a(chl a)below the euphotic zone in the Santa Barbara Channel, a part of the southern California Current System. Observations from towed, undulating vehicles revealed deep chlorophyll layers near fronts where upwelled waters from central California converged with lower-density waters from the Southern California Bight. The mean fraction ± 1 standard deviation (SD) of chlorophyll biomass below the euphotic zone spanning the entire Santa Barbara Channel was ~7 ± 9% during 13 cruises averaged across all seasons. In one spring cruise, the fraction was ~30%, and in other cruises the layers were absent. Phytoplankton export out of the euphotic zone by subduction was indicated by spatial coherence between chl aand sloping density surfaces. Vertical plumes of chl acrossing density surfaces indicated enhanced gravitational export within cyclonic eddies. Chl ain water samples below the euphotic zone, away from fronts and cyclonic flows, suggested additional phytoplankton export. Our results emphasize the importance of subduction in the export of phytoplankton and POC out of the euphotic zone in coastal upwelling systems.

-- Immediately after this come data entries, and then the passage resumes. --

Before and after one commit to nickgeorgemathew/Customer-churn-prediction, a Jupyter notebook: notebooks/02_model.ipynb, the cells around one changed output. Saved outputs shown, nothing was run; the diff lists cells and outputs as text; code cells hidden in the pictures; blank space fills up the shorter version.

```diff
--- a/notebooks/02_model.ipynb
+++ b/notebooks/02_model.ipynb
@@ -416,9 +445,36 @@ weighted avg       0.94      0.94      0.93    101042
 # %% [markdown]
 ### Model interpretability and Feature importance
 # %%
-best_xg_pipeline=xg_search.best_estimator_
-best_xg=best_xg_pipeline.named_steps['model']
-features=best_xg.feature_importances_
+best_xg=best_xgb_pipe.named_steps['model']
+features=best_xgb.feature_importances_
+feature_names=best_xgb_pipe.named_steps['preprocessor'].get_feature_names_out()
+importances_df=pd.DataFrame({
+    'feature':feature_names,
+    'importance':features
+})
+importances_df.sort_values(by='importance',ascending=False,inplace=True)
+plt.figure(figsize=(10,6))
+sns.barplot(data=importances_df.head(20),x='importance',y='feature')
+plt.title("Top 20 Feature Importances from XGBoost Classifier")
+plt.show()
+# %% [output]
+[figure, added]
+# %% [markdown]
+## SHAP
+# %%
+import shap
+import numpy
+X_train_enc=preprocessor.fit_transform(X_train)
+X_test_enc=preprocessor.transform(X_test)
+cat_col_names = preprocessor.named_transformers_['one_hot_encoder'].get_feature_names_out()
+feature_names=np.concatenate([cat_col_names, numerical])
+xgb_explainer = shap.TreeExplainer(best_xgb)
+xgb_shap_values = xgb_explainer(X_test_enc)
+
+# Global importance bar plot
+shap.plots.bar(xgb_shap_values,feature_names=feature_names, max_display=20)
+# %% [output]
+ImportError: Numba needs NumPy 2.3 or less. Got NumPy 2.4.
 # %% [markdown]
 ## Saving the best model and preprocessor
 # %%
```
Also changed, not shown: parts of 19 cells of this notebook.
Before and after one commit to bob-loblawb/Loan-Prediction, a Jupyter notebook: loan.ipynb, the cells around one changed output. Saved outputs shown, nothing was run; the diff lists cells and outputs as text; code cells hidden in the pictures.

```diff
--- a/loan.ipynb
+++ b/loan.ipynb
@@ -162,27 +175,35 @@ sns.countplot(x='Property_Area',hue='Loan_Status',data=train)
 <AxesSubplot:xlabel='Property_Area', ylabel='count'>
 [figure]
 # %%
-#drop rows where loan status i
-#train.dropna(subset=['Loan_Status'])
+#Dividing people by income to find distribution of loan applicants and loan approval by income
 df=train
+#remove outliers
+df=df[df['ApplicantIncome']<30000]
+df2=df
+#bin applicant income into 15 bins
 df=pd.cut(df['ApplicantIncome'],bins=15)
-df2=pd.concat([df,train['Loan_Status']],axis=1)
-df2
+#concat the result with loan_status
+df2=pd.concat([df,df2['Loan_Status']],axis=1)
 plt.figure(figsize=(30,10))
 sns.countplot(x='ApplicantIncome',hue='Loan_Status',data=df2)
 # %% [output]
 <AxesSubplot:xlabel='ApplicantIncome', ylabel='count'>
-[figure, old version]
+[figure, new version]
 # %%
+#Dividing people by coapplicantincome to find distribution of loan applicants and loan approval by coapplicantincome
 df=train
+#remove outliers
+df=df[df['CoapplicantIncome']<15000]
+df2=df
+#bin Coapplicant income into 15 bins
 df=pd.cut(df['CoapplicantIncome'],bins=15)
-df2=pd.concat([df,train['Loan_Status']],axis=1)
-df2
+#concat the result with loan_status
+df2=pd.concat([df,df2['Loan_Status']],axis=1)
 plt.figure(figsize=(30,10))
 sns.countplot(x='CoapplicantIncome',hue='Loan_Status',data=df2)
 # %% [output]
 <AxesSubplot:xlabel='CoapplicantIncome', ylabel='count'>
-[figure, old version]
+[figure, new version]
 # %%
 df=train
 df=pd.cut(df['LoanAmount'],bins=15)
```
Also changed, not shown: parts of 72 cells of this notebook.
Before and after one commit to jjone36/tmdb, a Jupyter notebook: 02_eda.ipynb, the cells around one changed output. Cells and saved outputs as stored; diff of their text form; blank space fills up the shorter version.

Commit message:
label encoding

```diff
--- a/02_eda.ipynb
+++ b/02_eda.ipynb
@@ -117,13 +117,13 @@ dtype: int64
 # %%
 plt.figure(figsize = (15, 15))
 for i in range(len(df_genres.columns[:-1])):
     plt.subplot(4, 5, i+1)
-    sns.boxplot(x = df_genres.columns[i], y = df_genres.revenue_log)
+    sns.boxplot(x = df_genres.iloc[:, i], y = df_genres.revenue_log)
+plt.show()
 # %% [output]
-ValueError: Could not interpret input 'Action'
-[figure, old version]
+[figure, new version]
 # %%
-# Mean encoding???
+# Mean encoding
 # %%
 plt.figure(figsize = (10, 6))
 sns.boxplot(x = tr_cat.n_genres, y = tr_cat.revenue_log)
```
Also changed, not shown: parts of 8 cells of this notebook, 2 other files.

The Greenland ice sheet is melting at increasing rates. Changes in freshwater input to the Labrador Sea can influence coastal circulation and biological processes, stratification, and potentially winter convection. Many recent studies have investigated freshwater variability in the region based on model simulations or observations with limited spatial/temporal coverage. Here, we use in situ (1990–2019) and satellite (2011–2017) observations of surface salinity to characterize freshwater content and to identify transport pathways in the Labrador Sea over multiple years. Large freshening is observed in coastal waters off southwest Greenland from July to November. Interannual variability in freshening near the coast seems to be at least partially related to variability in meltwater input, although the sparseness of in situ data precludes a quantitative assessment. The seasonal westward transport of freshwater is enhanced between 60°–62°N and especially between 63°–64.8°N from August to October, with the low‐salinity waters circumnavigating the basin following the 1,000–2,000 m isobaths. That pathway coincides with intensifications in the component of the surface geostrophic flow that is directed offshore, highlighting the role played by the large‐scale circulation on the westward transport of the freshwater. Low‐salinity water can be transported toward the central Labrador Sea at synoptic scales, however, where it can potentially influence stratification. Consistent with previous modeling studies, offshore freshening is reduced in years with persistent downwelling‐favorable wind conditions. Despite limitations under cold water conditions, satellite observations of surface salinity compare well with in situ data suggesting that they can be useful for monitoring freshwater content in high latitudes.